In detail, the open-source language was initially aimed at providing easy keyboard shortcuts or hotkeys, fast macro-creation and software automation to allow users to automate repetitive tasks in any Windows application. The tool has been widely known in the gaming industry where gamers employ it to script monotonous tasks. However, recently its interpreter has been bloated with sophisticated tools to access underlying apps, says Gabriel Cirlig, a senior software engineer, in a blog post.
What Is AutoHotKey All About?
AutoHotKey has a large list of capabilities starting from keyboard shortcuts, macro-creation, and software automation. That’s not the tool can do – it can also set up Windows Event Hooks, inject VBScript/JScript, and even inject DLLs in other process’ memory, the expert said. On top of everything, since it is a reputable tool it has gathered a “sizeable community” that has aided pushing the tool’s interpreter into the whitelists of a prevalent number of AV vendors.
Unfortunately, due to its popularity and whitelisting capabilities, AutoHotKey has attracted the attention of malware coders who have been using the scripting language to remain undetected on systems and spread various types of malicious payloads.
AHK-based malware was even found to distribute cryptocurrency miners and a particular clipboard hijacker known as Evrial.
While exploring the daily plethora of AHK scripts, we found some eerily similar snippets of code. Turns out all of them are based on a popular script for clipbankers roaming in the wild. The principle of operation for this malware is simple: it stays resident in memory and listens for any activity in your clipboard. When it contains anything resembling a crypto wallet, it replaces the content with its own wallet address, thus tricking you into sending funds to him instead.
Furthermore, researchers from security firm CyberReason also stumbled upon malware, an AHK-based credentials stealer that “masquerades as Kaspersky Antivirus and spreads through infected USB drives”. Researchers named this piece Fauxpersky.
“This AHK keylogger utilizes a fairly straightforward method of self propagation to spread. After the initial execution, the keylogger gathers the listed drives on the machine and begins to replicate itself to them,” the researchers said.
AHK-Based Malware Quickly Evolving
As it appears, the Fauxpersky sample analyzed by Cybereason wasn’t at all complex. However, researchers come across more advanced and evolved malware strains on a daily basis. These samples reveal that their coders are gaining more knowledge in how to utilize AutoHotKey in their malicious operations. The latest piece of AHK-based malware has used fife different obfuscation functions that intertwine each other.

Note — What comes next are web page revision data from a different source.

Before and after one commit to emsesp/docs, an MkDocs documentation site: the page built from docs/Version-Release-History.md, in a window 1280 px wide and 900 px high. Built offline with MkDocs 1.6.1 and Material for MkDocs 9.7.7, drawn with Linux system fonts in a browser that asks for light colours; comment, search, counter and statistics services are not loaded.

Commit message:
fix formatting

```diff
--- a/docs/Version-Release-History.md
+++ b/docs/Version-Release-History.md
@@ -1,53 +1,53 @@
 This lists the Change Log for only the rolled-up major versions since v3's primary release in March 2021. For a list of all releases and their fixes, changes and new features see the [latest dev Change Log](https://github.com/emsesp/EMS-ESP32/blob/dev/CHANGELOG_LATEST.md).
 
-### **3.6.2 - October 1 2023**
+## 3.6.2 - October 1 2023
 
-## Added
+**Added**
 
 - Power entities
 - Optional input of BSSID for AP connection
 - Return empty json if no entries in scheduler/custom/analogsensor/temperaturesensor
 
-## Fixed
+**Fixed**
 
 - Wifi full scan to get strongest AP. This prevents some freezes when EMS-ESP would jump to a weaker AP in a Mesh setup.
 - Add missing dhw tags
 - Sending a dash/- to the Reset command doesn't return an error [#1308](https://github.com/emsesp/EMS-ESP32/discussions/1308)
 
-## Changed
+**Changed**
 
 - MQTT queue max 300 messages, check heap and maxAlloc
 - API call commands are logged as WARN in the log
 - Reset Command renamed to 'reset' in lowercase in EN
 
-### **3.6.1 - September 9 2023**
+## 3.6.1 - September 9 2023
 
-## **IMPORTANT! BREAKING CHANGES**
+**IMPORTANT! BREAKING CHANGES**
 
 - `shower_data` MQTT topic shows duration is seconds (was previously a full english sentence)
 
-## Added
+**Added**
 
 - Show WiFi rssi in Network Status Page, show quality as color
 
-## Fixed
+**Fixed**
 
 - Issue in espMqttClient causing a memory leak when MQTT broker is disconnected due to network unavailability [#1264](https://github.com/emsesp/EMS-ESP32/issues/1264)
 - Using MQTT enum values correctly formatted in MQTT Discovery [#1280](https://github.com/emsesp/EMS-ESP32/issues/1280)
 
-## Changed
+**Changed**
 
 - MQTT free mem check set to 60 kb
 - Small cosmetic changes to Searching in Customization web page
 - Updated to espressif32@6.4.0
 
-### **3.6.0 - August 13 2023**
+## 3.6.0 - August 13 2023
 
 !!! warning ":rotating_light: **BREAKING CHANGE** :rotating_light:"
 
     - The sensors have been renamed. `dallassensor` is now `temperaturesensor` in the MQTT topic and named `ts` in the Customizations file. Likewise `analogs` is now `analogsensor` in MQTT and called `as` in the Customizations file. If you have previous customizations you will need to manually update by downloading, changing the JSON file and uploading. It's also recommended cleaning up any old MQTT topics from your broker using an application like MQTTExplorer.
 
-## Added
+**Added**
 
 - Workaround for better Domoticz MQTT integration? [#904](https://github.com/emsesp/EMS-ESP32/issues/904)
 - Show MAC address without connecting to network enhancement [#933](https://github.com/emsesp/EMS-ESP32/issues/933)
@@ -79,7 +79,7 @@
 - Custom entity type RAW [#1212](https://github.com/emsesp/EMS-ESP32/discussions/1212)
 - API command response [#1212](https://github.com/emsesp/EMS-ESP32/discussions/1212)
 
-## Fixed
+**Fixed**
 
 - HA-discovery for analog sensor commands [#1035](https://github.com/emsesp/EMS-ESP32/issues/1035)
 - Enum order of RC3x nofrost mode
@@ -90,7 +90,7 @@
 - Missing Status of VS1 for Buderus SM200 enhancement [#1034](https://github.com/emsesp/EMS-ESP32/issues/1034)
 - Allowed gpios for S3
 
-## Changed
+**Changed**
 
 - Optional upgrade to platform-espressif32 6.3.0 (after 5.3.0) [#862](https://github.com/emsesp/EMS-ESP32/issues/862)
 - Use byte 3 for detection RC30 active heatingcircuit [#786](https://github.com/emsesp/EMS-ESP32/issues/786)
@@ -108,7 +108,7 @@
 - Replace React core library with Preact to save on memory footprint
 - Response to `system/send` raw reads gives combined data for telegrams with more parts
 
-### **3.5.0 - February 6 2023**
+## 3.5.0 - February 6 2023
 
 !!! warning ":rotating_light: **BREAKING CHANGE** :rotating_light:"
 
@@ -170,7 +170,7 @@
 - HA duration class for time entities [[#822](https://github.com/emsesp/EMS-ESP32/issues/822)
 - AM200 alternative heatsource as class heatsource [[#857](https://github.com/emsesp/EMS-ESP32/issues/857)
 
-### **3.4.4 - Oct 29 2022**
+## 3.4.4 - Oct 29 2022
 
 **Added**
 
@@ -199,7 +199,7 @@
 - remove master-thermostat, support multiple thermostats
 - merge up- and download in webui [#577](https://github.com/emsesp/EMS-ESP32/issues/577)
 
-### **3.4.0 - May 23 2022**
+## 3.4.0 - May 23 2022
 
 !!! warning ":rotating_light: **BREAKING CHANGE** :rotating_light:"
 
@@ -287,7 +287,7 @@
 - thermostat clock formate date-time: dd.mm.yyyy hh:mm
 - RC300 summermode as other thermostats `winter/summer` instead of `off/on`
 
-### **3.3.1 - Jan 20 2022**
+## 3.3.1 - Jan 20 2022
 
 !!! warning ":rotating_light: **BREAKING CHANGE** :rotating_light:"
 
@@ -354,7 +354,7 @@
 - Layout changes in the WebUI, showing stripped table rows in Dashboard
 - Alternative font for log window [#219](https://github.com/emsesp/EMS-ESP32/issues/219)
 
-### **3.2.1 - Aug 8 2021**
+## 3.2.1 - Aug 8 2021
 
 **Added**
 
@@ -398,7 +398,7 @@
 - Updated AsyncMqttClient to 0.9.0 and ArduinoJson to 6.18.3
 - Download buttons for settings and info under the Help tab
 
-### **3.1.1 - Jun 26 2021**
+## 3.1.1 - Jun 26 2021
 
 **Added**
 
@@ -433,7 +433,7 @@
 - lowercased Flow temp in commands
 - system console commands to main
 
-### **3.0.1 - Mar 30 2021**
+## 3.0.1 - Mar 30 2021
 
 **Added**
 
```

All of these recent discoveries point that malicious coders have found a new favorite scripting tool to use for the development of new malware.